- [WORK ITEM]: The expected result is the full set of records, copied precisely, with images dropped.

(Excerpts from a dataset)

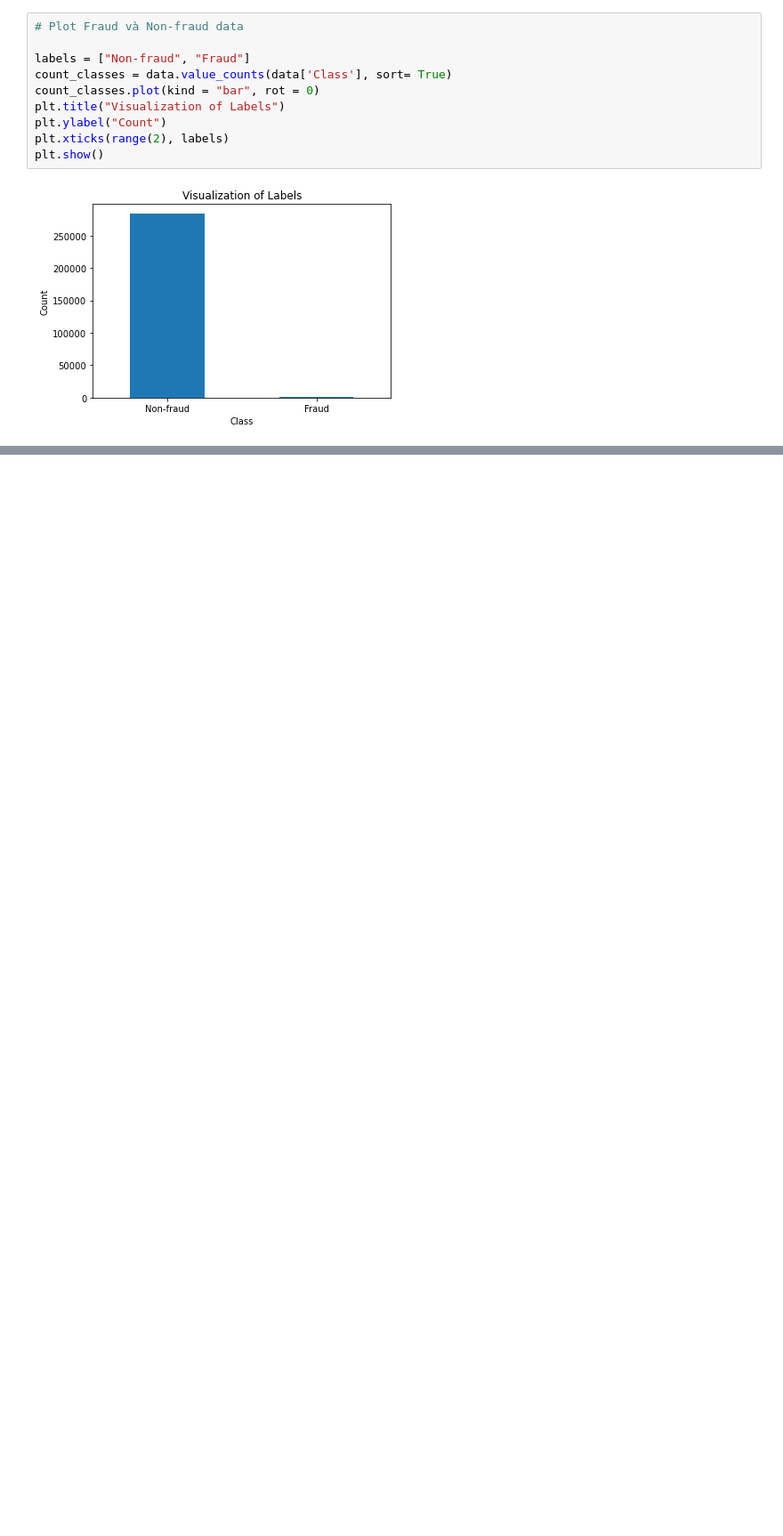
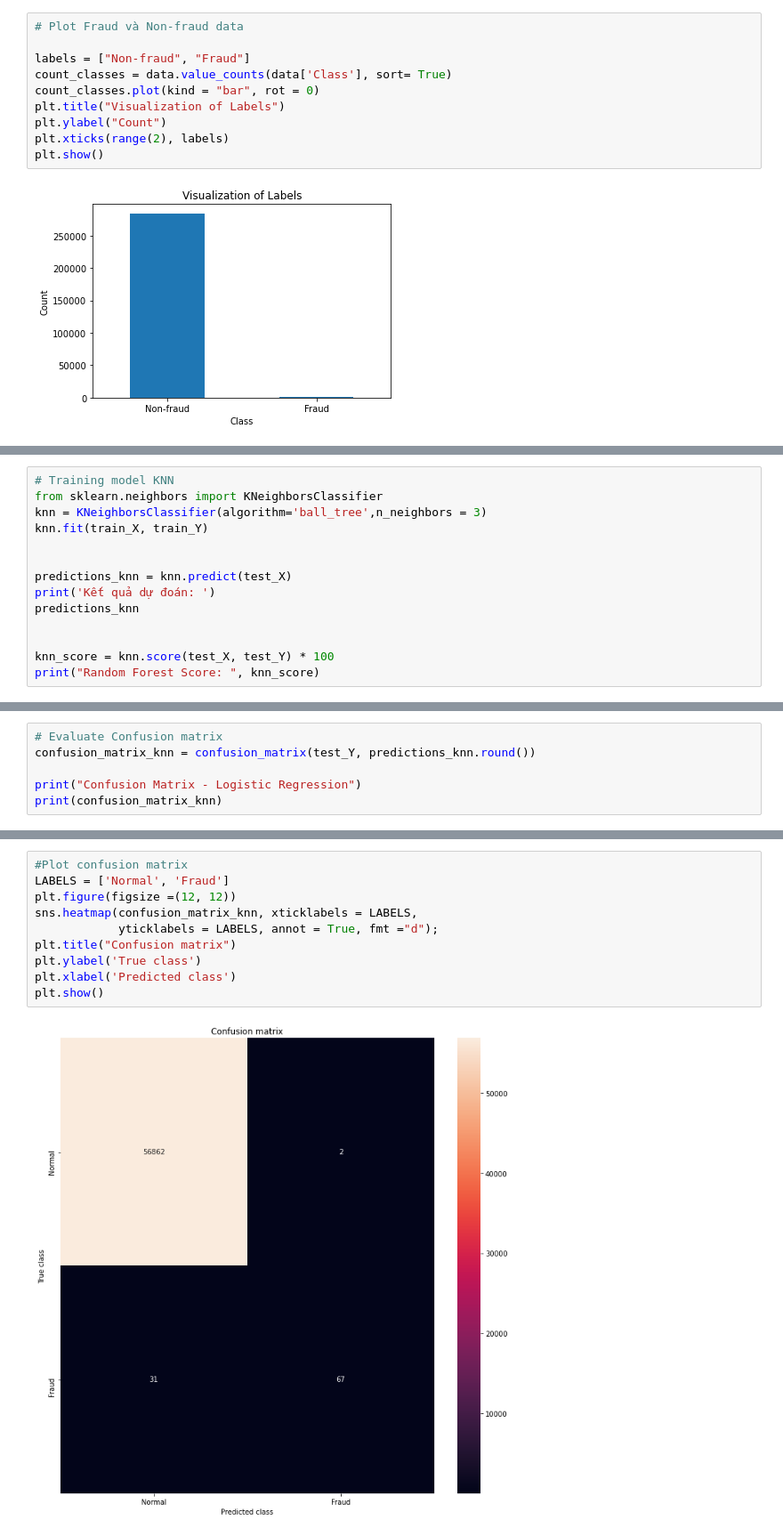
Before and after one commit to AliceAnhCao/Udacity_Capstone, a Jupyter notebook: Fraud Detection_Anh_Van_Cao.ipynb, the cells around one changed output, grey strips where cells are left out. Shown: that part at 89% size. Drawn from its saved outputs; the diff is of its cells as text; blank space fills up the shorter version.

```diff
--- a/Fraud Detection_Anh_Van_Cao.ipynb
+++ b/Fraud Detection_Anh_Van_Cao.ipynb
@@ -634,0 +496,14 @@ However, the training time for Random Forest is highest and Logistic Regression
+# %%
+# Training model KNN
+from sklearn.neighbors import KNeighborsClassifier
+knn = KNeighborsClassifier(algorithm='ball_tree',n_neighbors = 3)
+knn.fit(train_X, train_Y)
+
+
+predictions_knn = knn.predict(test_X)
+print('Kết quả dự đoán: ')
+predictions_knn
+
+
+knn_score = knn.score(test_X, test_Y) * 100
+print("Random Forest Score: ", knn_score)
@@ -634,0 +513,6 @@ However, the training time for Random Forest is highest and Logistic Regression
+# %%
+# Evaluate Confusion matrix
+confusion_matrix_knn = confusion_matrix(test_Y, predictions_knn.round())
+
+print("Confusion Matrix - Logistic Regression")
+print(confusion_matrix_knn)
@@ -634,0 +523,12 @@ However, the training time for Random Forest is highest and Logistic Regression
+# %%
+#Plot confusion matrix
+LABELS = ['Normal', 'Fraud']
+plt.figure(figsize =(12, 12))
+sns.heatmap(confusion_matrix_knn, xticklabels = LABELS,
+            yticklabels = LABELS, annot = True, fmt ="d");
+plt.title("Confusion matrix")
+plt.ylabel('True class')
+plt.xlabel('Predicted class')
+plt.show()
+# %% [output]
+[figure, added]
```
Also changed, not shown: parts of 76 cells of this notebook.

- [OUTPUT]:
Before and after one commit to AliceAnhCao/Udacity_Capstone, a Jupyter notebook: Fraud Detection_Anh_Van_Cao.ipynb, the cells around one changed output, grey strips where cells are left out. Shown: that part at 89% size. Drawn from its saved outputs; the diff is of its cells as text; blank space fills up the shorter version.

```diff
--- a/Fraud Detection_Anh_Van_Cao.ipynb
+++ b/Fraud Detection_Anh_Van_Cao.ipynb
@@ -634,0 +496,14 @@ However, the training time for Random Forest is highest and Logistic Regression
+# %%
+# Training model KNN
+from sklearn.neighbors import KNeighborsClassifier
+knn = KNeighborsClassifier(algorithm='ball_tree',n_neighbors = 3)
+knn.fit(train_X, train_Y)
+
+
+predictions_knn = knn.predict(test_X)
+print('Kết quả dự đoán: ')
+predictions_knn
+
+
+knn_score = knn.score(test_X, test_Y) * 100
+print("Random Forest Score: ", knn_score)
@@ -634,0 +513,6 @@ However, the training time for Random Forest is highest and Logistic Regression
+# %%
+# Evaluate Confusion matrix
+confusion_matrix_knn = confusion_matrix(test_Y, predictions_knn.round())
+
+print("Confusion Matrix - Logistic Regression")
+print(confusion_matrix_knn)
@@ -634,0 +523,12 @@ However, the training time for Random Forest is highest and Logistic Regression
+# %%
+#Plot confusion matrix
+LABELS = ['Normal', 'Fraud']
+plt.figure(figsize =(12, 12))
+sns.heatmap(confusion_matrix_knn, xticklabels = LABELS,
+            yticklabels = LABELS, annot = True, fmt ="d");
+plt.title("Confusion matrix")
+plt.ylabel('True class')
+plt.xlabel('Predicted class')
+plt.show()
+# %% [output]
+[figure, added]
```
Also changed, not shown: parts of 76 cells of this notebook.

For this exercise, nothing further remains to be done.